··· PROVIDED RECORDS ···

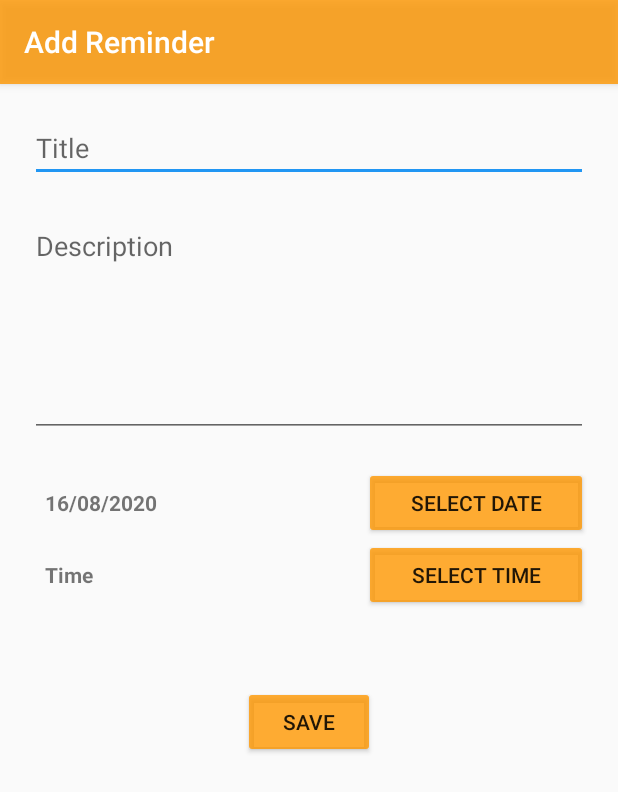
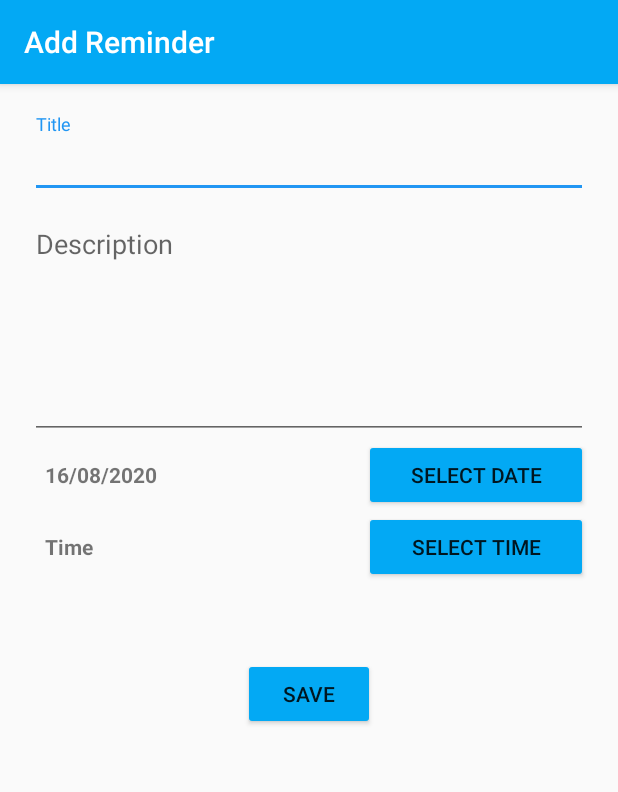
Before and after one commit to snehamadda/android-kotlin-reminder, an Android app: the AddReminderActivity screen opened directly, with no data from a screen before it, on a phone screen of 412 x 824 dp. Shown: the top 792 px of the screen. Run offline under Robolectric (Android 15) with nearby library versions, the light colour scheme and no system bars.

Commit message:
Improve UI

```diff
--- a/app/src/main/java/com/geeklabs/remindme/activites/AddReminderActivity.kt
+++ b/app/src/main/java/com/geeklabs/remindme/activites/AddReminderActivity.kt
@@ -18,7 +18,6 @@ import kotlinx.android.synthetic.main.activity_add_reminder.*
 import java.util.*
 
 
-@Suppress("CAST_NEVER_SUCCEEDS")
 class AddReminderActivity : AppCompatActivity() {
 
     private lateinit var alarmManager: AlarmManager
@@ -106,7 +105,7 @@ class AddReminderActivity : AppCompatActivity() {
         }
 
         saveBtn.setOnClickListener {
-            if (titleET.text.isEmpty()) {
+            if (titleET.text?.isEmpty() == true) {
                 Util.showToastMessage(this, "Please select title")
             } else if (timeTV.text == getString(R.string.time)) {
                 Util.showToastMessage(this, "Please select time")
@@ -149,7 +148,7 @@ class AddReminderActivity : AppCompatActivity() {
 
 
     private fun updateDate() {
-        val formattedDate = Util.getFormattedDate(myCalendar.timeInMillis, "dd/MM/YYYY")
+        val formattedDate = Util.getFormattedDateInString(myCalendar.timeInMillis, "dd/MM/YYYY")
         dateTV.text = formattedDate
     }
 
@@ -169,7 +168,7 @@ class AddReminderActivity : AppCompatActivity() {
         reminderReceiverIntent.putExtra("isServiceRunning", isServiceRunning(reminderService))
         val pendingIntent =
             PendingIntent.getBroadcast(this, savedReminderId.toInt(), reminderReceiverIntent, 0)
-        val formattedDate = Util.getFormattedDate(myCalendar.timeInMillis, "dd/MM/YYYY HH:mm")
+        val formattedDate = Util.getFormattedDateInString(myCalendar.timeInMillis, "dd/MM/YYYY HH:mm")
         Log.d("TimeSetInMillis:", formattedDate)
 
         if (Build.VERSION.SDK_INT >= Build.VERSION_CODES.M) {
--- a/app/src/main/java/com/geeklabs/remindme/database/DatabaseHandler.kt
+++ b/app/src/main/java/com/geeklabs/remindme/database/DatabaseHandler.kt
@@ -111,10 +111,10 @@ class DatabaseHandler(context: Context) :
         val contentValues = ContentValues()
         contentValues.put(ID, id) // EmpModelClass UserId
         // Deleting Row
-        val success = db.delete(TABLE_REMINDER, "$ID=$id", null)
+        val rowId = db.delete(TABLE_REMINDER, "$ID=$id", null)
         //2nd argument is String containing nullColumnHack
         db.close() // Closing database connection
-        return success
+        return rowId
     }
 
     fun getAll(): MutableList<Reminder> {
--- a/app/src/main/java/com/geeklabs/remindme/utils/Util.kt
+++ b/app/src/main/java/com/geeklabs/remindme/utils/Util.kt
@@ -11,9 +11,15 @@ object Util {
         Toast.makeText(context, message, Toast.LENGTH_SHORT).show()
     }
 
-    fun getFormattedDate(timeInMillis: Long, format: String): String {
+    fun getFormattedDateInString(timeInMillis: Long, format: String): String {
         val sdf = SimpleDateFormat(format, Locale.getDefault())
         return sdf.format(timeInMillis)
     }
 
+    fun getFormattedDate(timeInString: String, format: String): Date {
+        val sdf = SimpleDateFormat(format, Locale.getDefault())
+        return sdf.parse(timeInString)
+    }
+
+
 }
--- a/app/src/main/res/layout/activity_add_reminder.xml
+++ b/app/src/main/res/layout/activity_add_reminder.xml
@@ -11,26 +11,36 @@
         android:orientation="vertical"
         android:paddingBottom="100dp">
 
-        <EditText
+        <com.google.android.material.textfield.TextInputLayout
+            android:layout_width="match_parent"
+            android:layout_height="wrap_content">
+
+            <com.google.android.material.textfield.TextInputEditText
                 android:id="@+id/titleET"
                 android:layout_width="match_parent"
                 android:layout_height="wrap_content"
-            android:layout_marginBottom="20dp"
                 android:hint="@string/title"
                 android:inputType="text"
+                android:maxLength="100"
                 android:minLines="2" />
+        </com.google.android.material.textfield.TextInputLayout>
 
-        <EditText
+        <com.google.android.material.textfield.TextInputLayout
+            android:layout_width="match_parent"
+            android:layout_height="wrap_content">
+
+            <com.google.android.material.textfield.TextInputEditText
                 android:id="@+id/descriptionET"
                 android:layout_width="match_parent"
                 android:layout_height="150dp"
-            android:layout_marginBottom="20dp"
                 android:gravity="start"
-            android:maxLines="10"
                 android:hint="@string/description"
                 android:imeOptions="actionDone"
                 android:inputType="textMultiLine"
+                android:maxLength="3000"
+                android:maxLines="10"
                 android:minLines="3" />
+        </com.google.android.material.textfield.TextInputLayout>
 
         <LinearLayout
             android:layout_width="match_parent"
--- a/app/src/main/res/values/colors.xml
+++ b/app/src/main/res/values/colors.xml
@@ -1,7 +1,7 @@
 <?xml version="1.0" encoding="utf-8"?>
 <resources>
-    <color name="colorPrimary">#CCFF9800</color>
-    <color name="colorPrimaryDark">#FF9800</color>
+    <color name="colorPrimary">#03A9F4</color>
+    <color name="colorPrimaryDark">#2196F3</color>
     <color name="colorAccent">#2196F3</color>
     <color name="colorWhite">#FFFFFF</color>
     <color name="colorGray">#E4E3E3</color>
--- a/app/src/main/res/values/strings.xml
+++ b/app/src/main/res/values/strings.xml
@@ -12,4 +12,5 @@
     <string name="update">Update</string>
     <string name="delete">Delete</string>
     <string name="search_reminder">Search reminder</string>
+    <string name="add_reminder_hint">No reminders added yet. Please click plus to add a reminder</string>
 </resources>
```
Also changed, not shown: app/build.gradle (+6 -11 lines), app/src/main/java/com/geeklabs/remindme/activites/MainActivity.kt (+40 -31 lines), app/src/main/java/com/geeklabs/remindme/adapters/ReminderAdapter.kt (+20 -3 lines), app/src/main/java/com/geeklabs/remindme/services/ReminderService.kt (+4 -3 lines), app/src/main/res/layout/activity_main.xml (+16 -4 lines), app/src/main/res/layout/item_reminder.xml (+8 -0 lines), app/src/main/res/drawable/more.png (added), 2 other files. Lines whose indentation alone changed are shown as unchanged.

···

→ **TASK ITEM**:
Scan the lines above for the word "titleET". Return each one that has it.

→ **RESPONSE BELOW**:
-            if (titleET.text.isEmpty()) {
+            if (titleET.text?.isEmpty() == true) {
                 android:id="@+id/titleET"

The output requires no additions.